New Development Approach Powers Joomla! 1.6 Release
Joomla! 1.6 Beta 1 was released for download on Monday, marking in important milestone for the PHP-based, open source content management system (CMS). The new version adds features that should ease management of large content stores and complex user groups, as well as provide for better content presentation.
Louis Landry, developer in the Joomla! Production Leadership Team, said Joomla 1.6 addresses four key areas: More capable access control, a hierarchical content category system, simpler site administration and extension updates, and a revamped output that gets away from the tables-centric display of content. There are also numerous smaller feature improvements and fixes underway in the 1.6 beta.
"This is technically our third major release as a project. And I think each one of them sort of focuses on a particular area," Landry said."It appears on the outside as if we targeted the enterprise or targeted a large scale organization. But really what we've done is focus on the pieces that are most painful right now."

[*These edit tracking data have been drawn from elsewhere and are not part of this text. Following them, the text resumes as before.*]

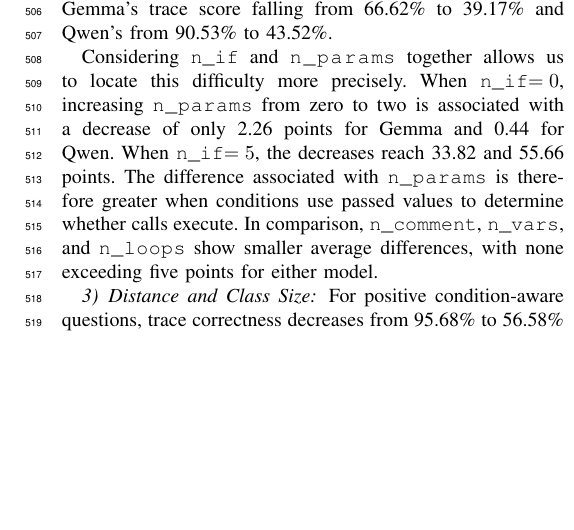
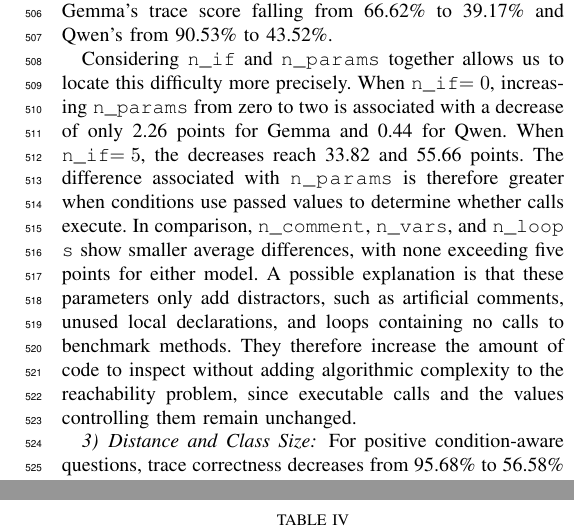
Before and after one commit to Nbizon/paper, a LaTeX paper (main.tex, which reads sections/06_results.tex): part of one column of page 7 of 11 before the commit and two parts of the columns of pages 7 and 8 of 11 after it, the two joined at a grey line, cut so that both start at the same text, the shorter picture padded with empty space. Compiled offline with pdfLaTeX.

Commit message:
Explain limited impact of distractor parameters

```diff
--- a/sections/06_results.tex
+++ b/sections/06_results.tex
@@ -19,7 +19,7 @@
 
 \input{tables/factor_effects}
 
-Considering \mbox{\texttt{n\_if}} and \path{n_params} together allows us to locate this difficulty more precisely. When \mbox{\texttt{n\_if}$=0$}, increasing \path{n_params} from zero to two is associated with a decrease of only 2.26 points for Gemma and 0.44 for Qwen. When \mbox{\texttt{n\_if}$=5$}, the decreases reach 33.82 and 55.66 points. The difference associated with \path{n_params} is therefore greater when conditions use passed values to determine whether calls execute. In comparison, \path{n_comment}, \path{n_vars}, and \path{n_loops} show smaller average differences, with none exceeding five points for either model.
+Considering \mbox{\texttt{n\_if}} and \path{n_params} together allows us to locate this difficulty more precisely. When \mbox{\texttt{n\_if}$=0$}, increasing \path{n_params} from zero to two is associated with a decrease of only 2.26 points for Gemma and 0.44 for Qwen. When \mbox{\texttt{n\_if}$=5$}, the decreases reach 33.82 and 55.66 points. The difference associated with \path{n_params} is therefore greater when conditions use passed values to determine whether calls execute. In comparison, \path{n_comment}, \path{n_vars}, and \path{n_loops} show smaller average differences, with none exceeding five points for either model. A possible explanation is that these parameters only add distractors, such as artificial comments, unused local declarations, and loops containing no calls to benchmark methods. They therefore increase the amount of code to inspect without adding algorithmic complexity to the reachability problem, since executable calls and the values controlling them remain unchanged.
 
 \subsubsection{Distance and Class Size}
 
```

Landry said that the access control list (ACL) had emerged as a real pain point, as Joomla! CMS administrators found themselves checking multiple check boxes to establish permissions. The new, hierarchical system enables users to inherit permissions based on the groups they are part of. Also new is the overhauled content categorization system, which provides for a deeply scalable hierarchy that removes the three-level limit in earlier versions. The features address issues encountered by larger organizations.
"You could probably put a spin of Joomla! growing up thing on it. But I would argue that the Joomla! growing up angle comes from the work we've done on the development process," said Landry
That work includes a new approach to project contributions and updates with version 1.6. Landry said that the lack of discipline in the process sometimes created delays and problems, often because a single feature wasn't ready. With Joomla! 1.6, the development team has committed to a rapid, two-week beta release cycle, and has established ground rules for development.
"We've done it a bunch of different ways in the past. And what it comes to is we need to set dates in the ground and do things a little more structured," said Landry. "Everything in the trunk is always stable. Work is done in branches. And we've set a date where your stuff has to be ready or it goes in the next release."
Landry said the new system doesn't mean dedicated developers can't pursue a dream feature. But he did emphasize that beta releases won't be held up waiting for promised bits. Instead, delayed functionality will simply be rolled into the next beta, two weeks down the road.
Landry also said the Joomla! team hopes to expand the circle of contributors to the project. Interested developers can gain access to source code repositories after signing a contributor agreement, which gives them the ability to write to branched code. Landry said Joomla's "inner circle" of developers will review code and work with developers to assess whether their bits can be introduced to the trunk code.
Ultimately, the goal is to get Joomla! on a six-month release cycle.
"What we've done with the last couple of releases is they were about two years apart, and the world changes," explained Landry. "What we're hoping to do is smaller bites, more often, and keep things moving, consistently."
Michael Desmond is an editor and writer for 1105 Media's Enterprise Computing Group.